Friday, September 12, 2014
Present: Kairn Kelley, Amanda Kennedy, Ben Littenberg, Connie van Eeghen
Start Up: Cats, dogs, and the work involved… when working on everything else! Kairn’s manuscript with Ben has been accepted – congratulations! A recent court decision by the U.S. Ninth Circuit Court of Appeals defined “auditory processing disorder” as an “other health impairment” under the Individuals with Disabilities Education Act. It would be nice to have evidence base for diagnosis and accommodations.
1. Discussion: Karin’s lit review update
a. Kairn has found the “Ear and Hearing” does publish systematic literature reviews
b. The purpose of this discussion is to identify the kind of meaningful findings this review will include
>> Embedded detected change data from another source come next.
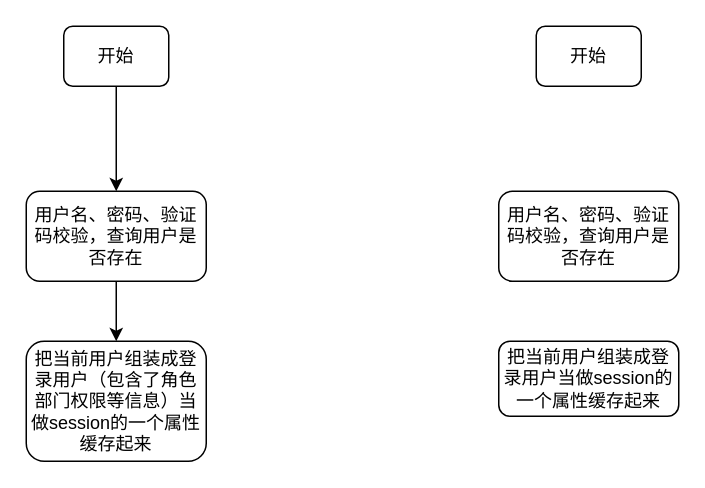
meijinwu/flow-chart keeps this draw.io diagram as zk-login.drawio. Above is the earlier version. Source tidied: cells renumbered, new cells numbered last; positions are measured from the earlier drawing's top-left corner, leaving out a move shared by most shapes. Both pictures are drawn from the tidied source at 150%, with x=0, y=0 at pixel (26, 26).
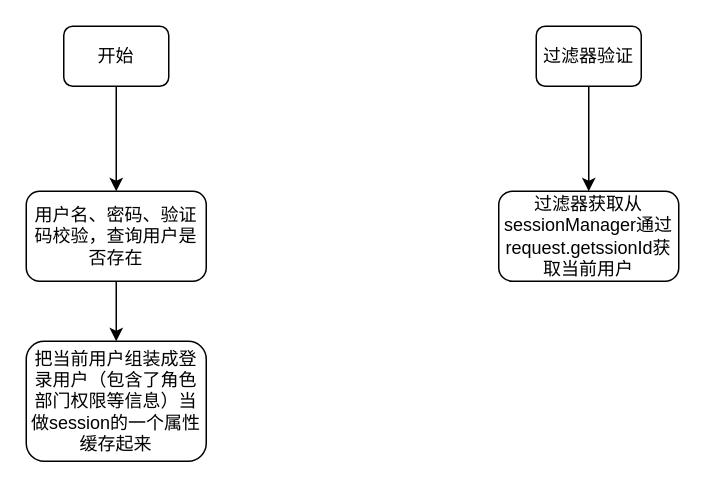
After the change.

The edit, as a diff of the source:
```diff
@@
 <mxGraphModel>
   <root>
     <mxCell id="0" />
     <mxCell id="1" parent="0" />
     <mxCell id="2" style="edgeStyle=orthogonalEdgeStyle;rounded=0;jettySize=auto;html=1;" parent="1" edge="1" source="3" target="5">
       <mxGeometry relative="1" as="geometry" />
     </mxCell>
     <mxCell id="3" value="开始" style="rounded=1;whiteSpace=wrap;html=1;" parent="1" vertex="1">
       <mxGeometry x="25" width="70" height="40" as="geometry" />
     </mxCell>
     <mxCell id="4" style="edgeStyle=orthogonalEdgeStyle;rounded=0;jettySize=auto;html=1;" parent="1" edge="1" source="5" target="6">
       <mxGeometry relative="1" as="geometry" />
     </mxCell>
     <mxCell id="5" value="用户名、密码、验证码校验，查询用户是否存在" style="whiteSpace=wrap;html=1;rounded=1;" parent="1" vertex="1">
       <mxGeometry y="110" width="120" height="60" as="geometry" />
     </mxCell>
     <mxCell id="6" value="把当前用户组装成登录用户（包含了角色部门权限等信息）当做session的一个属性缓存起来" style="whiteSpace=wrap;html=1;rounded=1;" parent="1" vertex="1">
       <mxGeometry y="210" width="120" height="80" as="geometry" />
     </mxCell>
+    <mxCell id="10" style="edgeStyle=orthogonalEdgeStyle;rounded=0;jettySize=auto;html=1;" parent="1" edge="1" source="7" target="8">
+      <mxGeometry relative="1" as="geometry" />
+    </mxCell>
-    <mxCell id="7" value="开始" style="rounded=1;whiteSpace=wrap;html=1;" parent="1" vertex="1">
+    <mxCell id="7" value="过滤器验证" style="rounded=1;whiteSpace=wrap;html=1;" parent="1" vertex="1">
       <mxGeometry x="340" width="70" height="40" as="geometry" />
     </mxCell>
-    <mxCell id="8" value="用户名、密码、验证码校验，查询用户是否存在" style="whiteSpace=wrap;html=1;rounded=1;" parent="1" vertex="1">
+    <mxCell id="8" value="过滤器获取从sessionManager通过request.getssionId获取当前用户" style="whiteSpace=wrap;html=1;rounded=1;" parent="1" vertex="1">
       <mxGeometry x="315" y="110" width="120" height="60" as="geometry" />
     </mxCell>
-    <mxCell id="9" value="把当前用户组装成登录用户当做session的一个属性缓存起来" style="whiteSpace=wrap;html=1;rounded=1;" parent="1" vertex="1">
-      <mxGeometry x="315" y="210" width="120" height="50" as="geometry" />
-    </mxCell>
   </root>
 </mxGraphModel>
```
c. Kairn plans to evaluate different diagnostic dichotic listening tests to “support audiologists’ decisions about test selection and interpretation.”
i. There are 9 recorded tests (some of which have several versions)
ii. There is no coherent biologic model to support these tests
iii. Many tests that have been used to support common models aren’t commercially available
iv. The commercially available tests are not well validated for reliability (and other domains – see below) or by rigorous trials
d. The focus is comparing the tests and identifying whether any are supported for use
i. There is plenty of literature reviewing the process of auditory testing, but none that review the tests themselves
ii. The concept of reliability also has to be well explained, as do the other domains:
4. Value (not referenced in the literature – which should be so declared)
iii. Previous reviews reference correlation, which is not an adequate evaluation (this is for the Discussion section)
iv. Conclude with plan for next steps in research – of which the field is apparently wide open
e. The methods section has been written; it originally used a broad net and this can be more tightly defined
f. The objective of this review is to describe/summarize/identify/evaluate/summarize research studies that use any of these 9 tests and contain some evidence of reliability, accuracy, usefulness, and value. Ben: Summarize the literature on reliability, accuracy, etc. for 9 commercially available tests.
i. Eligibility criteria: Papers were eligible if they:
1. One of 9 tests
2. Children with normal hearing between ages 6 and 14 and are neurologically intact
3. “We reported any test… with a gold standard diagnosis.” (None meet this standard.) Must reference reliability or accuracy or influenced care (useful) or good value for money.
4. Or state as an exclusion: we will exclude any study that does not include reliability data or accuracy or usefulness or value
a. Will not include review articles
ii. Intervention: reported results of these tests and any evidence
1. Reliability: including correlation, Bland Altman plots, test-retest coefficients of variation, inter-rater reliability
2. Accuracy: Kairn originally thought that since there is no agreement on “auditory processing,” there are no studies meeting this requirement. Ben argued that the study is eligible for inclusion if it studies association with any reference test or gold standard.
a. The fact that the accuracy data that does exist only includes brain tumor cases is still a reason to discuss it and to identify the opportunity to study accuracy in children who are neurologically intact
3. Usefulness: TBD
4. Value: TBD
iii. Quality issues:
1. Sample size
g. Next steps:
i. Look at Kristi Johnson’s lit review on evaluating lymphedema diagnostic tools.
ii. Rewrite the methods section, focusing just on the steps related to selecting and analyzing the literature ONLY through the four elements of evaluation (nothing else). One result of this will be a simple count of the number of articles that included each of the four elements.
1. Stay close to the systematic review process
2. OK to collect notes as a narrative assessment (or a grading system) on the quality of the studies (but this is NOT the purpose of the study – do NOT lose focus; this review will not lead to a high level quantitative study of the literature)
3. Keep track of common evaluation criteria: age of study, size of sample, population of kids…
iii. Define Usefulness and Value in an unambiguous way.
iv. Sort the lit reviews based on the criteria for each of the four elements; document exactly where the evidence is that satisfies the criteria
h. Remember: do not point out every deficiency in the study. Stick to the focus: a story that convinces your colleagues that your evaluation is right – that no studies meet the criteria for evaluating auditory tests.
i. One study (Wilson) looked for connections between any of the test results and parent surveys for children referred to clinic
ii. It did not include reliability data (like test/retest)
iii. It did perform linear regression, but not accuracy data
iv. The article may be reported separately as included in the original filter, but excluded due to lack of test-evaluative data
2. Next Workshop Meeting(s): Thursdays, 11:30 a.m. – 12:45 p.m., at Given Courtyard South Level 4. Remember: the first 15 minutes are for checking in with each other.
a. Sept 18: Marianne: draft of IRB application
b. Sept 25: ???
Posted by Connie at 9/12/2014 10:12:00 AM